I was the student who took both Creative Writing and AP English even though they were at the same time. I was the student who poured ten poems out of my head after finishing a report on Emily Dickinson. I was the student who began a B.A. in English at my first university. I was the student who wrote stories, poems, and songs above anything else. But somehow, I forgot. Now, as I began to study, something in me recognized myself.
I am who I have always been.
As we mature, we unfold and become more and more ourselves. We grow in security and courage. I know that sometimes we don’t feel this; we feel less ourselves and grow in insecurity and fear. This can be a response to cruel experiences or even a way of life that focuses our moments on busyness over and over until we forget ourselves. Yet who we are is still in there, deepening.
Who I was, and still am, isn’t simply around one topic as it isn’t for any of us. I was also the little girl who told her dad, “Look at this! Look at this!”, the bob-haired kid who loved to make children laugh, the teen whose favorite thing was to wade in the ocean or conquer rocks on a river.
I have continued to delve into those other amazing things that are also me. But the part of me to which writing is first and foremost – I somehow forgot her.
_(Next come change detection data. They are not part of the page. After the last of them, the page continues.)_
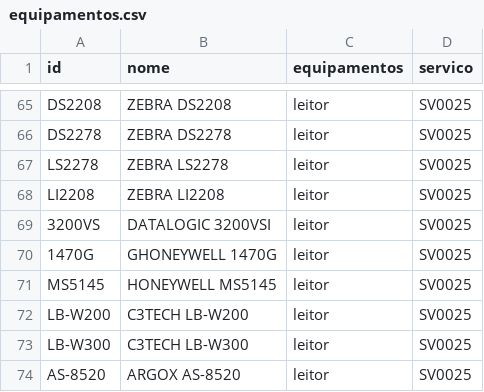
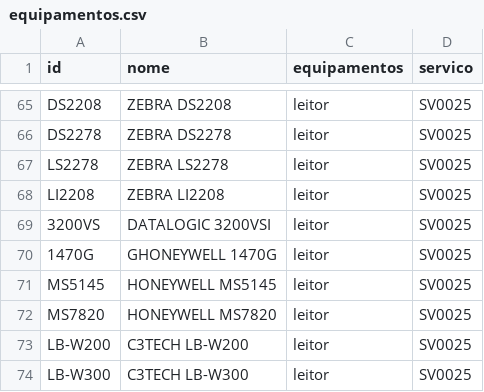
Before and after one commit to cauuabispoo/ZhazCheck, a CSV file: csv/equipamentos.csv, drawn as a sheet; only a part is shown, gaps mark what is left out; the shorter side is filled out with more unchanged rows.

Commit message:
Update equipamentos.csv

```diff
--- a/csv/equipamentos.csv
+++ b/csv/equipamentos.csv
@@ -71,2 +71,3 @@ LI2208,ZEBRA LI2208,leitor,SV0025
 MS5145,HONEYWELL MS5145,leitor,SV0025
+MS7820,HONEYWELL MS7820,leitor,SV0025
 LB-W200,C3TECH LB-W200,leitor,SV0025
```
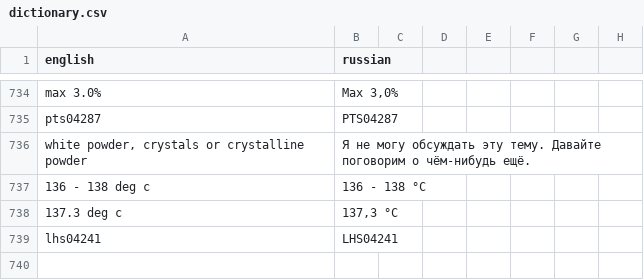
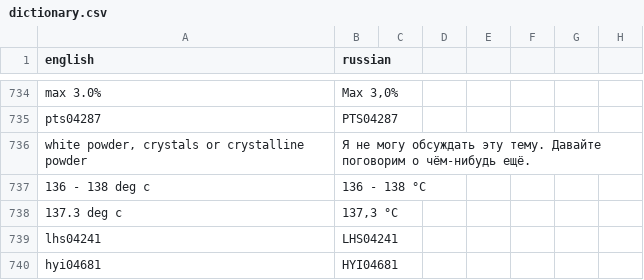
Before and after one commit to isabellehex/coa-translator, a CSV file: dictionary.csv, drawn as a sheet; only a part is shown, gaps mark what is left out.

```diff
--- a/dictionary.csv
+++ b/dictionary.csv
@@ -739 +739,2 @@ white powder, crystals or crystalline powder;Я не могу обсуждать
 lhs04241;LHS04241
+hyi04681;HYI04681
```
It may be because teaching, and teaching English, run in my family. I wanted to be my own person. Ironically, coming back to it is where I feel whole. I can sense myself being planted in the earth. I feel like English ivy attaching to an ancient wall. It is a coming home.
People are interested in personality theory; it is a clue as to who we are. People are excited about ancestry testing; it is a clue as to where we come from and ties to an ever-deepening past. People are watching the shows they watched as a child, visiting playgrounds and climbing-trees, collecting former toys. People care about these things. They ground us somehow.
Who am I? Where do I come from? These are huge questions. And both of them can be answered in part by exploring this one: “Who was I?”
We are who we have always been. We can see insights into brilliant and delightful aspects of ourselves when we look at our past. And we can feel roots – stable, interesting, secure, connected.
What did you love as a child? Can you go there again? There is a peace that I am finding in studying literature and returning to who I have always been, yet gaining more depth. Maybe there will be the same peace for you too.
May God bless your day.
One thought on “Ivy to the Brick”
Amazing! This is awesome, and so true!